Over the last 10 years, enterprises have moved on from decentralized and distributed key management to centralized key management systems to provide secure and unified key life-cycle management. The regulatory requirements for data privacy, confidentiality and protection have expanded over the years with the introduction of GDPR in the European Union and similar laws in other countries. Such laws automatically affect all enterprises who do business with consumers or partners from these countries. Similarly, the PCI DSS (Payment Card Industry Data Security Standard) provides an information security standard for organizations that handle EMV card transactions across the globe. As the data that needs to be protected increases, the number encryption keys that you need to
maintain goes up.

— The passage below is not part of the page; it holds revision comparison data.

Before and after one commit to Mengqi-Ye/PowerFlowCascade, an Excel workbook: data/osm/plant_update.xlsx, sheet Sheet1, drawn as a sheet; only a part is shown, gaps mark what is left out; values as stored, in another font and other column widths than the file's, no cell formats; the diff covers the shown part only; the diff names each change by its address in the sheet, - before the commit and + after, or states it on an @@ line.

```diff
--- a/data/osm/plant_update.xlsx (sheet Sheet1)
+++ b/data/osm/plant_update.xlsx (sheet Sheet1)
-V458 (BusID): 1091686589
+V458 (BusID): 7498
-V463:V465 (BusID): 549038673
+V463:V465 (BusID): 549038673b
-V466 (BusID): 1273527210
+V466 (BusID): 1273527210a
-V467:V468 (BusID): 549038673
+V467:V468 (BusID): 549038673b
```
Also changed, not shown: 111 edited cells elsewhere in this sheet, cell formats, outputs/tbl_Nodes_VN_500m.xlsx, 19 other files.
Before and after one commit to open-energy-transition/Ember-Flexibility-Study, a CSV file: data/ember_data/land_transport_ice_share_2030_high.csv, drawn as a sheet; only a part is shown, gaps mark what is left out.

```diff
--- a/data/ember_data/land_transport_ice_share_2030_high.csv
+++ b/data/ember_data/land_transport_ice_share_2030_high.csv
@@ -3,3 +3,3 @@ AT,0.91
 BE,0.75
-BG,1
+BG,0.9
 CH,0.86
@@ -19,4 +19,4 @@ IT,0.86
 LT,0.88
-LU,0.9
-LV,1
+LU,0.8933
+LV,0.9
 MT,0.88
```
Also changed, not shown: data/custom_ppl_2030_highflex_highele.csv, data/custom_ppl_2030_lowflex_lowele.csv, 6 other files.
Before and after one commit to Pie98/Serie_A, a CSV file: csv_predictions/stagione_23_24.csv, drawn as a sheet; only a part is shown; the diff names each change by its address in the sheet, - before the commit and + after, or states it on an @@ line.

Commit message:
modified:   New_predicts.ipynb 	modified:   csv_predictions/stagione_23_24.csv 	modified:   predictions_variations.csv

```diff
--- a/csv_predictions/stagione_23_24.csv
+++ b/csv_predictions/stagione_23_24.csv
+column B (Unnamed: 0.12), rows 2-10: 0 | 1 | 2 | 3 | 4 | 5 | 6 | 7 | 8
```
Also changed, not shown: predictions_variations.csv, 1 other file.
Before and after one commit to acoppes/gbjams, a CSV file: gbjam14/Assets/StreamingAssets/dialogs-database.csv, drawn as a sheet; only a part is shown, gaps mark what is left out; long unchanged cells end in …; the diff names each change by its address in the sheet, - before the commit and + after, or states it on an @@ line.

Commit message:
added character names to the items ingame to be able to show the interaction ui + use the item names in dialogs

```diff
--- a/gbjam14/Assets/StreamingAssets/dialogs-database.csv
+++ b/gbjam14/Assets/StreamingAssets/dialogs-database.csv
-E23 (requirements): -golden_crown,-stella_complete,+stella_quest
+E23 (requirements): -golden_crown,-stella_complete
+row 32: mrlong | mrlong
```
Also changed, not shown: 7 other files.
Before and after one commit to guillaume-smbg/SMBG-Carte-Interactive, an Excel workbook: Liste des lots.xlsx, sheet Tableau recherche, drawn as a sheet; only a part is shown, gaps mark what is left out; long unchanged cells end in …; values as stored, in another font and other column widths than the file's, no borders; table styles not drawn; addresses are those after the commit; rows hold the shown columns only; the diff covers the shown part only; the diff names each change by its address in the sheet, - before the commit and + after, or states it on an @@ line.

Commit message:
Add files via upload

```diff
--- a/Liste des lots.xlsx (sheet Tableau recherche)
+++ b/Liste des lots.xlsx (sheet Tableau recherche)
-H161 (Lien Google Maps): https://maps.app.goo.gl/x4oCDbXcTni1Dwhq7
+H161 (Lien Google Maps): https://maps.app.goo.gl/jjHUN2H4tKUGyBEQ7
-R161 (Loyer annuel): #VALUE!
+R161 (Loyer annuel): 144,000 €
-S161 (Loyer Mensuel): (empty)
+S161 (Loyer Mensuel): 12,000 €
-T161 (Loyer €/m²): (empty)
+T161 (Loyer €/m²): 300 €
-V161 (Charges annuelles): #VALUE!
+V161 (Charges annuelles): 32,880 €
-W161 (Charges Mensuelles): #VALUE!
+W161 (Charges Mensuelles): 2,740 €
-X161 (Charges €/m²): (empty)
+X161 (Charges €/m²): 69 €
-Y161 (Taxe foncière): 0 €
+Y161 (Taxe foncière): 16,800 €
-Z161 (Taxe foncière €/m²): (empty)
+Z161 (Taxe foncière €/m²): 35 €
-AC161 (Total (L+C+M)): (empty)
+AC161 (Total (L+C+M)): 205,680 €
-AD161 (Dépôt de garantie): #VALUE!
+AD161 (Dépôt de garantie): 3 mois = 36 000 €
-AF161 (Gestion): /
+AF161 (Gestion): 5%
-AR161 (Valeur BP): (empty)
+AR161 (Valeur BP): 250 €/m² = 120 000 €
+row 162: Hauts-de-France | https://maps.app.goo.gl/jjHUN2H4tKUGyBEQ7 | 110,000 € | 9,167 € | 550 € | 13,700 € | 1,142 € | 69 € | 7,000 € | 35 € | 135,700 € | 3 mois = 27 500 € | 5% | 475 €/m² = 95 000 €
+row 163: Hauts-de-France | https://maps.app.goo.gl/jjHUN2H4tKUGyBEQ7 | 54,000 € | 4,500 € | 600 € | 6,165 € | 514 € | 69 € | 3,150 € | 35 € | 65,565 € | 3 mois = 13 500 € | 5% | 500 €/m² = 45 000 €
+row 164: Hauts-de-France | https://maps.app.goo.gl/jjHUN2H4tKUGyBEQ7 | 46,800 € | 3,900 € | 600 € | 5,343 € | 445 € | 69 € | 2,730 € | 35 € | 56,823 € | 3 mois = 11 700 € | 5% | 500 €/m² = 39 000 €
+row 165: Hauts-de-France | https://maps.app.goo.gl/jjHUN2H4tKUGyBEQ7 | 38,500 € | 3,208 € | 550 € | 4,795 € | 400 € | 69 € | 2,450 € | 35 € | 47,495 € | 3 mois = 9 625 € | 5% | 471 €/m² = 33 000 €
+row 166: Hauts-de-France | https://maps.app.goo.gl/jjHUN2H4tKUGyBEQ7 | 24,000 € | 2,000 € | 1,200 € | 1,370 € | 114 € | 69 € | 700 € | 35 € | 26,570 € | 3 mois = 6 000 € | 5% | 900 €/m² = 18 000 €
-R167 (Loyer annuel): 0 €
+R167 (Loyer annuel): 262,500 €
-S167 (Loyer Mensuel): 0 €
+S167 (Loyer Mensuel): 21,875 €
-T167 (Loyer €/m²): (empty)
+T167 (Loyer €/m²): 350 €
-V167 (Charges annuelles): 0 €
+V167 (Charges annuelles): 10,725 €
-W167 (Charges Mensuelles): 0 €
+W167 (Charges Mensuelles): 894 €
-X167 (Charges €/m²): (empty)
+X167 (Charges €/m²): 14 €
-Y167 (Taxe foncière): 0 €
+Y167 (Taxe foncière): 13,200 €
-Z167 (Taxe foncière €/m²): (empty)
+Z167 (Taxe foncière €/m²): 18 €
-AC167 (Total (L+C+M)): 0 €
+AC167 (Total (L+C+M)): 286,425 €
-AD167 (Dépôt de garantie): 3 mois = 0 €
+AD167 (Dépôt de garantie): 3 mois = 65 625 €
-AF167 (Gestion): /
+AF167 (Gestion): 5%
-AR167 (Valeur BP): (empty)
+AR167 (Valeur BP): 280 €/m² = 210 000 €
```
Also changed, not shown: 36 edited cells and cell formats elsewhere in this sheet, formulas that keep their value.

With decentralized key management systems, end-users were responsible for their own key management. With distributed key management systems, each department in an organization is responsible for its key management protocol. This may be too cumbersome in the current dynamic work environment where employees may frequently move from one department to another either temporarily or permanently. The goal of centralized key management systems has been to achieve uniform key management across the organization using equipment, policies and processes that support all the steps in the life-cycle of a key.
The key management life-cycle and centralized key management systems have evolved over the years supported by innovations in hardware, technology and automation. For example, Hardware Security Modules (HSMs) enable the generation of truly random keys, which are needed for strong cryptography. A smart card management system may be used for distribution and installation of private keys. Regeneration and rotation of keys can now be automated based on a defined set of policies. The question now is, where do we go from here. What are the challenges that key management solutions would have to overcome in the next decade.
Challenges for the next decade
Traditionally enterprise data has resided on enterprise servers and encryption and keys were required to secure this data. The centralized key management system itself was hosted within the enterprise. To improve the scalability and availability of applications, enterprises are now moving Infrastructure and applications to the cloud. Gartner reports that “Through 2022, Gartner projects the market size and growth of the cloud services industry at nearly three time the growth of overall IT services.”
Since there are a number of public cloud operators in the market (e.g., AWS, GCP and Azure) enterprises may go for multi-cloud computing to avoid vendor lock-in and increase reliability. This however brings up the question of how the already complex issue of key management will be handled in a single public-cloud or multi-cloud environment. How can an existing centralized key management system be used for managing encryption keys for data encrypted on the cloud.
With increased use of Internet of Things (IoT) in the business world, data is collected from billions of devices and sensors, scattered across the world resulting in what we call Big Data. However these devices and the data collected and transmitted needs to be secured using keys. Key Management Systems need to scale-up to ensure that they meet the requirement for the large number of keys which is required in this scenario.
Converting Challenges to Opportunities
Technology used in the business world will continue to evolve as seen in the previous examples. The need for securing data will however remain constant. With introduction of public cloud infrastructures, IoT and Big Data technologies, the need for security has magnified due to the physical distribution of data on various types of devices and networks. Centralized key management has been a security best practice for many years. It applies just as strongly in cloud, IoT and big data environments, especially those with wide geographical distribution.
Policies applied in key management systems need to be upgraded accordingly to accommodate this changing landscape of software systems.
Public cloud providers already provide key management services. With a multi-cloud implementation however centralized key management systems would have a slightly modified role of providing management services for keys across the multi-cloud ecosystem.
References and Further Reading
- Gartner Forecasts Worldwide Public Cloud Revenue to Grow 17.5 Percent in 2019 (April 2019), by Gartner
- Buyer’s Guide to Choosing a Crypto Key Management System - Part 1: What is a key management system (2018), by Rob Stubbs
- Buyer's Guide to Choosing a Crypto Key Management System; Part 2: The Requirement for a Key Management System (2018), by Rob Stubbs
- Buyer’s Guide to Choosing a Crypto Key Management System - Part 3: Choosing the Right Key Management System (2018), by Rob Stubbs
NIST SP800-57 Part 1 Revision 4: A Recommendation for Key Management (2016) by Elaine Barker
Selected articles on Key Management (2012-today) by Ashiq JA, Dawn M. Turner, Guillaume Forget, James H. Reinholm, Peter Landrock, Peter Smirnoff, Rob Stubbs, Stefan Hansen and more
CKMS Product Sheet (2016), by Cryptomathic